Groove Razors podczas koncertu inaugurującego ich pierwszy album
Founded in 2009 by pianist and composer Tomasz Zyrmont and drummer Laurie Lowe, musically this ensemble presents something of a mixed bag, both stylistically and generically. Zyrmont’s songs are obviously accomplished pieces of writing and were performed with great verve and fluency. But it was just how generically permissive, or flexible, his compositions seemed that made them so engaging. Aside from the more obvious funk and R&B-inspired grooves and rhythms that typify much jazz-fusion, there was also a tendency (most apparent in ballad numbers such as ‘Blask’ and ‘Ballad for Venus’) towards a more ambient, relaxed sound.
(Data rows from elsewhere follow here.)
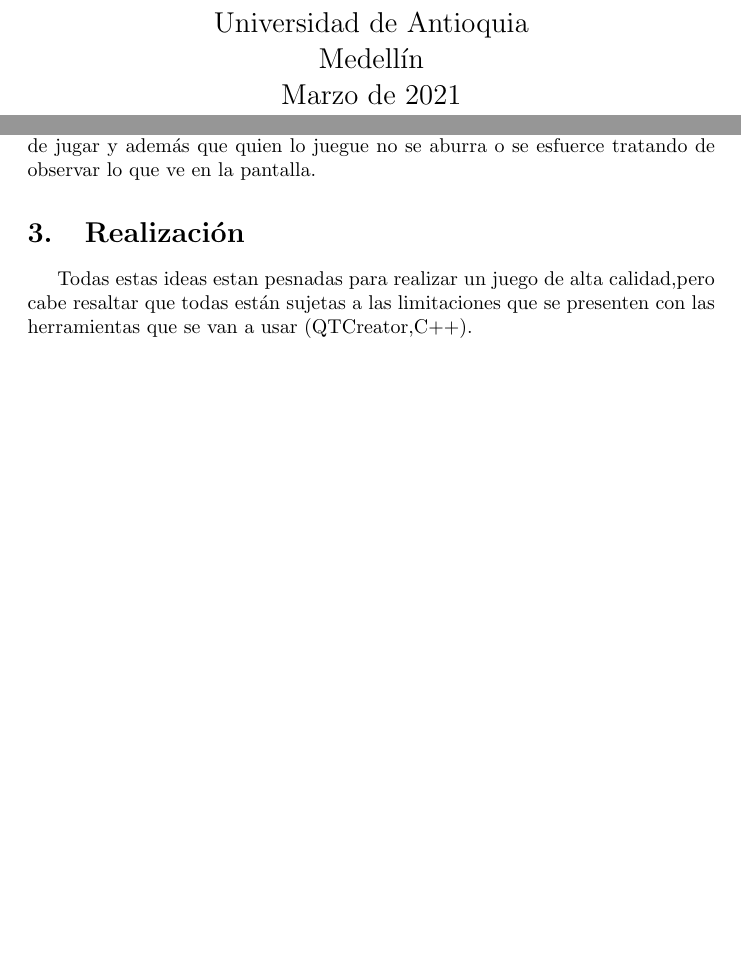
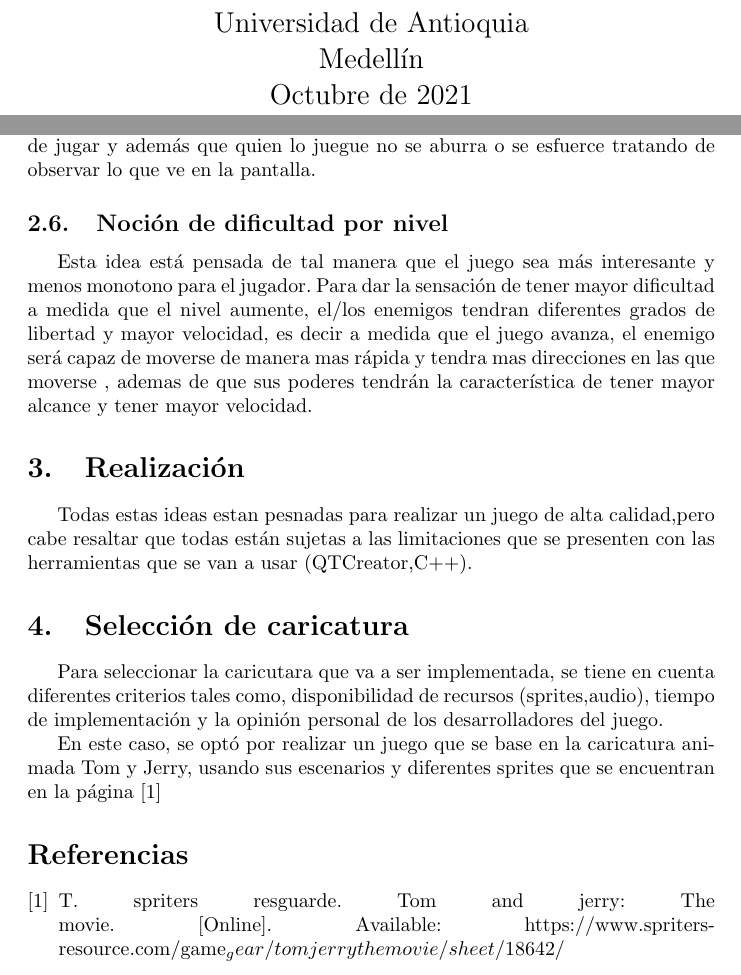
Before and after one commit to luistorrest/ProyectoFinal, a LaTeX document (Idealizacion/main.tex): two parts of pages 1 and 4 of 4, joined at a grey line, cut so that both start at the same text, the shorter picture padded with empty space. Compiled offline with pdfLaTeX.

Commit message:
Se agregó una nueva idea al archivo de Idealizacion y se agregó una referencia

```diff
--- a/Idealizacion/main.tex
+++ b/Idealizacion/main.tex
@@ -36,7 +36,7 @@
         Despartamento de Ingeniería Electrónica y Telecomunicaciones\\
         Universidad de Antioquia\\
         Medellín\\
-        Marzo de 2021
+        Octubre de 2021
 
     \end{center}
 \end{titlepage}
@@ -69,7 +70,20 @@ Esta idea esta pensada, para aquellas personas que deseen tomarse un descanso en
 \subsection{Animaciones Llamativas}
 Esta idea se trata básicamente, en realizar el juego con animaciones las cuales sean llamativas para el jugador, aplicándole figuras compactas y simétricas, colores vivos, e incluso sonidos que generen sensaciones gratificantes a la hora de jugar y además que quien lo juegue no se aburra o se esfuerce tratando de observar lo que ve en la pantalla.
 
+\subsection{Noción de dificultad por nivel}
+Esta idea está pensada de tal manera que el juego sea más interesante y menos monotono para el jugador. Para dar la sensación de tener mayor dificultad a medida que el nivel aumente, el/los enemigos tendran diferentes grados de libertad y mayor velocidad, es decir a medida que el juego avanza, el enemigo será capaz de moverse de manera mas rápida y tendra mas direcciones en las que moverse , ademas de que sus poderes tendrán la característica de tener mayor alcance y tener mayor velocidad.
+
 \section{Realización}
 Todas estas ideas estan pesnadas para realizar un juego de alta calidad,pero cabe resaltar que todas están sujetas a las limitaciones que se presenten con las herramientas que se van a usar (QTCreator,C++).
 
+\section{Selección de caricatura}
+Para seleccionar la caricutara que va a ser implementada, se tiene en cuenta diferentes criterios tales como, disponibilidad de recursos (sprites,audio), tiempo de implementación y la opinión personal de los desarrolladores del juego.
+
+En este caso, se optó por realizar un juego que se base en la caricatura animada Tom y Jerry, usando sus escenarios y diferentes sprites que se encuentran en la página \cite{sprite}
+
+
+
+\bibliographystyle{IEEEtran}\\
+\bibliography{references}
+
 \end{document}
```
Also changed, not shown: Idealizacion/references.bib (added, +5 -0 lines), Idealizacion/ProyectoFinal.pdf, Idealizacion/main.tex (1 more changed lines).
It hinted at the more commercially ‘accessible’ genres of chillout or even smooth jazz. These slower numbers were fairly standard as far as ballads go, but they stood out in large part due to frontman Alan Short’s sensitive and often-mesmerising saxophone playing. Indeed, while his spoken introductions may have betrayed an air of befuddled unworldliness, Short’s playing (whether on alto sax or flute) was generally stunning. As for the remaining members of the quintet, Lorenzo Bassignani was reliable and inventive on bass, and special guest Alex Hutchings often stole the show with his guitar solos.
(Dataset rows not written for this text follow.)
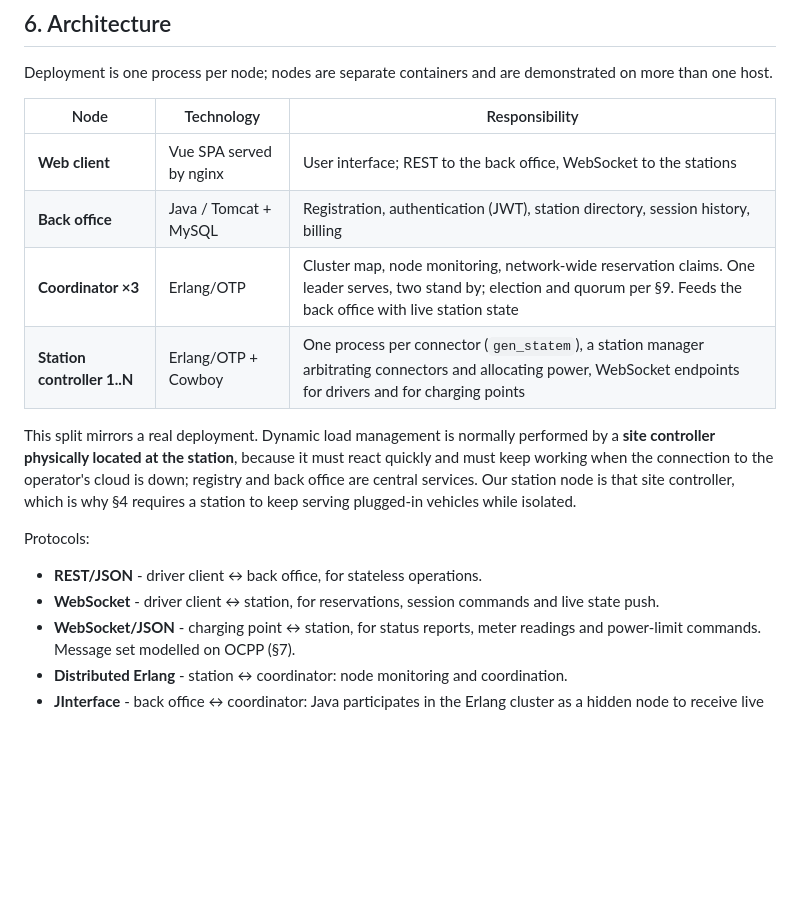
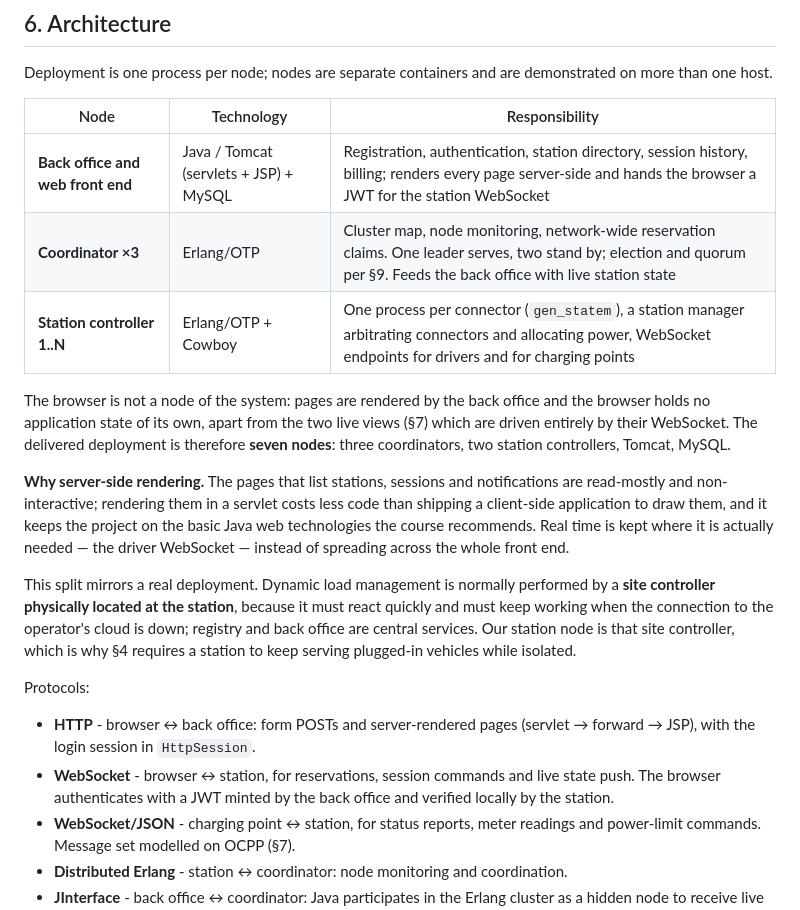
Before and after one commit to andreainno22/VoltShare_DSMT_project, a Markdown page: src/SCOPE.md, the part around the change. GitHub-like rendering; blank space fills up the shorter version.

Commit message:
docs: pagine renderizzate dal server al posto della SPA
Applica le tre conseguenze concordate nel piano: il client web non e' piu'
un nodo a se', il canale client/back office e' HTTP con JSP renderizzate
dal server invece di REST/JSON, e il deployment passa a sette nodi.
Aggiunge la motivazione che verra' chiesta alla presentazione.

```diff
--- a/src/SCOPE.md
+++ b/src/SCOPE.md
@@ -114,17 +114,20 @@ Deployment is one process per node; nodes are separate containers and are demons
 
 | Node | Technology | Responsibility |
 |---|---|---|
-| **Web client** | Vue SPA served by nginx | User interface; REST to the back office, WebSocket to the stations |
-| **Back office** | Java / Tomcat + MySQL | Registration, authentication (JWT), station directory, session history, billing |
+| **Back office and web front end** | Java / Tomcat (servlets + JSP) + MySQL | Registration, authentication, station directory, session history, billing; renders every page server-side and hands the browser a JWT for the station WebSocket |
 | **Coordinator ×3** | Erlang/OTP | Cluster map, node monitoring, network-wide reservation claims. One leader serves, two stand by; election and quorum per §9. Feeds the back office with live station state |
 | **Station controller 1..N** | Erlang/OTP + Cowboy | One process per connector (`gen_statem`), a station manager arbitrating connectors and allocating power, WebSocket endpoints for drivers and for charging points |
+
+The browser is not a node of the system: pages are rendered by the back office and the browser holds no application state of its own, apart from the two live views (§7) which are driven entirely by their WebSocket. The delivered deployment is therefore **seven nodes**: three coordinators, two station controllers, Tomcat, MySQL.
+
+**Why server-side rendering.** The pages that list stations, sessions and notifications are read-mostly and non-interactive; rendering them in a servlet costs less code than shipping a client-side application to draw them, and it keeps the project on the basic Java web technologies the course recommends. Real time is kept where it is actually needed — the driver WebSocket — instead of spreading across the whole front end.
 
 This split mirrors a real deployment. Dynamic load management is normally performed by a **site controller physically located at the station**, because it must react quickly and must keep working when the connection to the operator's cloud is down; registry and back office are central services. Our station node is that site controller, which is why §4 requires a station to keep serving plugged-in vehicles while isolated.
 
 Protocols:
 
-- **REST/JSON** - driver client ↔ back office, for stateless operations.
-- **WebSocket** - driver client ↔ station, for reservations, session commands and live state push.
+- **HTTP** - browser ↔ back office: form POSTs and server-rendered pages (servlet → forward → JSP), with the login session in `HttpSession`.
+- **WebSocket** - browser ↔ station, for reservations, session commands and live state push. The browser authenticates with a JWT minted by the back office and verified locally by the station.
 - **WebSocket/JSON** - charging point ↔ station, for status reports, meter readings and power-limit commands. Message set modelled on OCPP (§7).
 - **Distributed Erlang** - station ↔ coordinator: node monitoring and coordination.
 - **JInterface** - back office ↔ coordinator: Java participates in the Erlang cluster as a hidden node to receive live station state.
```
The group was at its best in those songs that successfully combined, or juxtaposed, constituent elements of this ambient ballad style with material that was more upbeat or rhythmically complex. It gave the musicians the opportunity to explore and exploit a truly broad expressive range. Short’s melancholic sax solo at the start of ‘Inspired Thoughts’, for instance, sounded almost like it belonged on a film noir soundtrack. But this gave way every so often to a more buoyant melodic riff, before lapsing into extended upbeat improvisation (again, Short’s screaming alto was quite something to experience). The riveting and darkly introverted ‘Night with You’, which followed, exaggerated the process but in reverse. A driving, repetitive melodic figure played in unison at the start dissolved into a hypnotic web of melodic figurations in the keyboards. On second listening, you can hear how these two different musical ‘worlds’ are alternated and developed (although I wonder if that initial unison riff becomes too repetitive when it’s heard again later in the song). ‘Spinning Groove’, whose rapid opening almost threatened to spin out of control, suddenly descended into a wonderfully broad, electronic soundscape before being recombined with Lowe’s unrelenting drum strokes.
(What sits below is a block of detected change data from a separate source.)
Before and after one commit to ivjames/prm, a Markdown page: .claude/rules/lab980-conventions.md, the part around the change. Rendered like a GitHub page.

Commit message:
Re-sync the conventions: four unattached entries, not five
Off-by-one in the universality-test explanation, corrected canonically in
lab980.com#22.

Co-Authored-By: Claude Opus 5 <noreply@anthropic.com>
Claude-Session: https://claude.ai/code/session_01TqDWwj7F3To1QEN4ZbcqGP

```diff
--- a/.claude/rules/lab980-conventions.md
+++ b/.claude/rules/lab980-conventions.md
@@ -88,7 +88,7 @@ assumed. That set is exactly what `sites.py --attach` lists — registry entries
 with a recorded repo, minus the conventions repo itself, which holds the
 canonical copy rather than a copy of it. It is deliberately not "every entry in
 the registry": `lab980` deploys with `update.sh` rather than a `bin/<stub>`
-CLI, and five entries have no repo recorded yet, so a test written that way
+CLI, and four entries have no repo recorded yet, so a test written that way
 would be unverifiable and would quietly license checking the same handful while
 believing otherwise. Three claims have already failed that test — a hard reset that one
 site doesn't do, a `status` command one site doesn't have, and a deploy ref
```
What makes these numbers stand out is the way in which Zyrmont has crafted them into genuinely self-contained pieces that are also full of stylistic, generic and textural variety. This becomes more apparent through repeated listening, and at the same time as revealing deeper complexities within the music, the Groove Razors’ eponymously titled album successfully captures that same sense of tight, yet spontaneous ensemble playing that was so impressive live. No doubt this is thanks in large part to producer and recording engineer Norbert Skopinski, and for me ‘Night with You’ and ‘Blask’ stand out in particular.
Inevitably, however, the one thing you always miss on studio recordings are those little moments of improvisation that can make a live performance so special. Short’s saxophone fanfare while duetting with Hutchings in ‘Duke Dance’ (which doesn’t actually appear on the album) was pure musical irony. Similarly, Hutchings’ and Zyrmont’s conversational duet in ‘Tatitatune’ (which closed the first half) was compelling to say the least. For a band that was only formed last year, it was great to witness each of these musicians simultaneously interacting and engaging with this stylistically varied musical material with such conviction. It spells exciting developments for the future.
By James Savage-Hanford